Even before President Barack Obama leaves for his much-anticipated visit to Saudi Arabia later this week, controversy has erupted in the White House over the Kingdom’s refusal to grant Michael Wilner, an American-Jewish reporter who is part of the president’s pool, a visa.
"We are deeply disappointed that this credible journalist was denied a visa," Bernadette Meehan, the National Security Council spokesperson, said in statement Tuesday. "We will continue to register our serious concerns about this unfortunate decision."
Wilner, the Jerusalem’s Post’s White House correspondent and Washington bureau chief, was invited by the White House to cover Obama’s first trip of his second term to the Persian Gulf state. Wilner, an American, has no Israeli residency or citizenship. The Jerusalem Post is an Israeli English-language newspaper.
“I am an American journalist covering the travel of an American president,” Wilner told IBTimes in a statement via email. “We have little doubt that my access was denied either because of my media affiliation or because of my religion. That is a grave disappointment and a lost opportunity for the Kingdom."

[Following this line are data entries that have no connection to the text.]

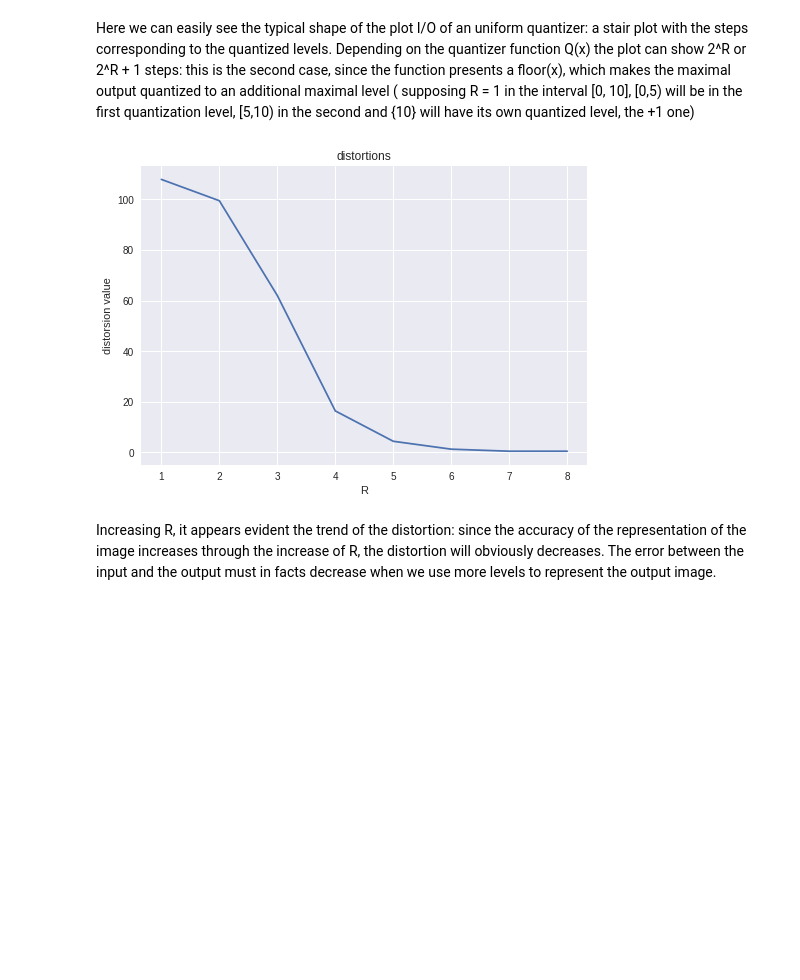
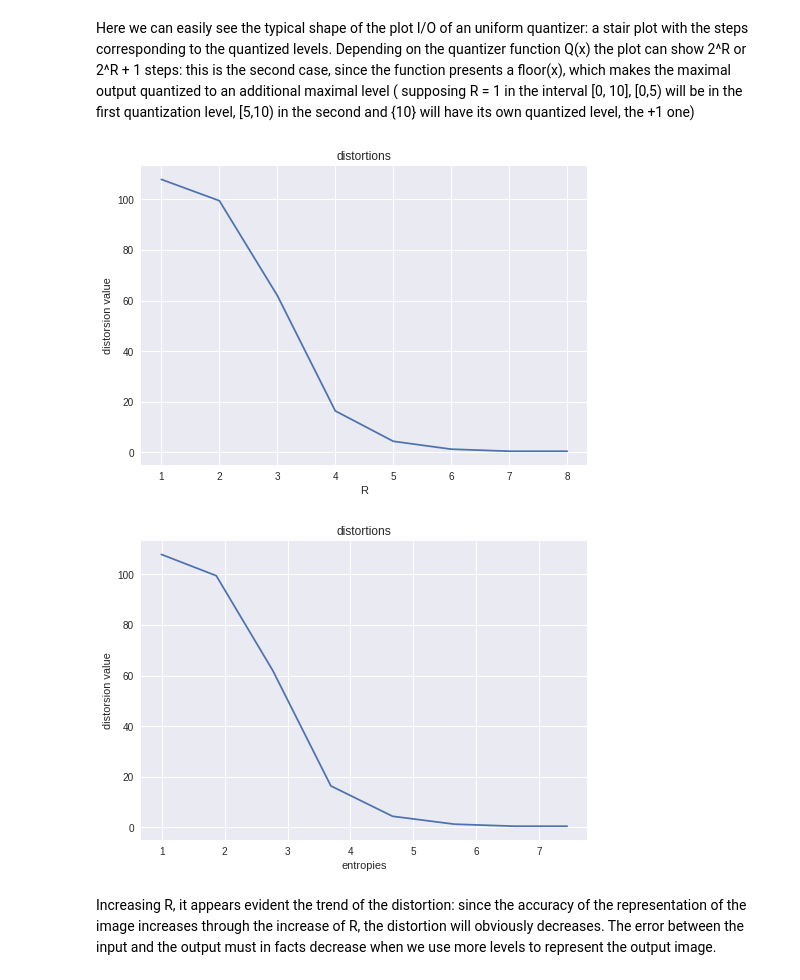
Before and after one commit to alvarogg777/colabCompression, a Jupyter notebook: Compress_Lab1.ipynb, the cells around one changed output. Saved outputs shown, nothing was run; the diff lists cells and outputs as text; code cells hidden in the pictures; blank space fills up the shorter version.

```diff
--- a/Compress_Lab1.ipynb
+++ b/Compress_Lab1.ipynb
@@ -76,18 +76,31 @@ def getDistortion(input_img,R):
 # %%
 def plotDistorsions():
   distortions={}
   x=np.arange(1,9)
   for i in x:#R 1 to 8
     distortions[i]=getDistortion(lena,i)
 #     print(distortions,len(distortions))
   plt.figure()
   plt.title('distortions')
   plt.xlabel('R')
   plt.ylabel('distorsion value')
   plt.plot(x,distortions.values())
+
+
+
+ #for later
+  plt.figure()
+  plt.title('distortions')
+  plt.xlabel('entropies')
+  plt.ylabel('distorsion value')
+
+  entr=[ 0.9929622808959664,1.865850529586504,2.7641416149808102,3.6879878851405414,4.6693081846216025,5.652046037474365,6.610856457250506,7.44550671970822]
+  plt.plot(entr,distortions.values())
+
 plotDistorsions()
 # %% [output]
 [figure]
+[figure, added]
 # %% [markdown]
 Increasing R, it appears evident the trend of the distortion: since the accuracy of the representation of the image increases through the increase of R, the distortion will obviously decreases. The error between the input and the output must in facts decrease when we use more levels to represent the output image.
 # %%
```
Also changed, not shown: parts of 9 cells of this notebook.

The Saudi Arabian Embassy in Washington declined to comment on the issue. When IBTimes asked why Saudi Arabia denied the reporter his visa, the embassy merely said, he was “off the list.”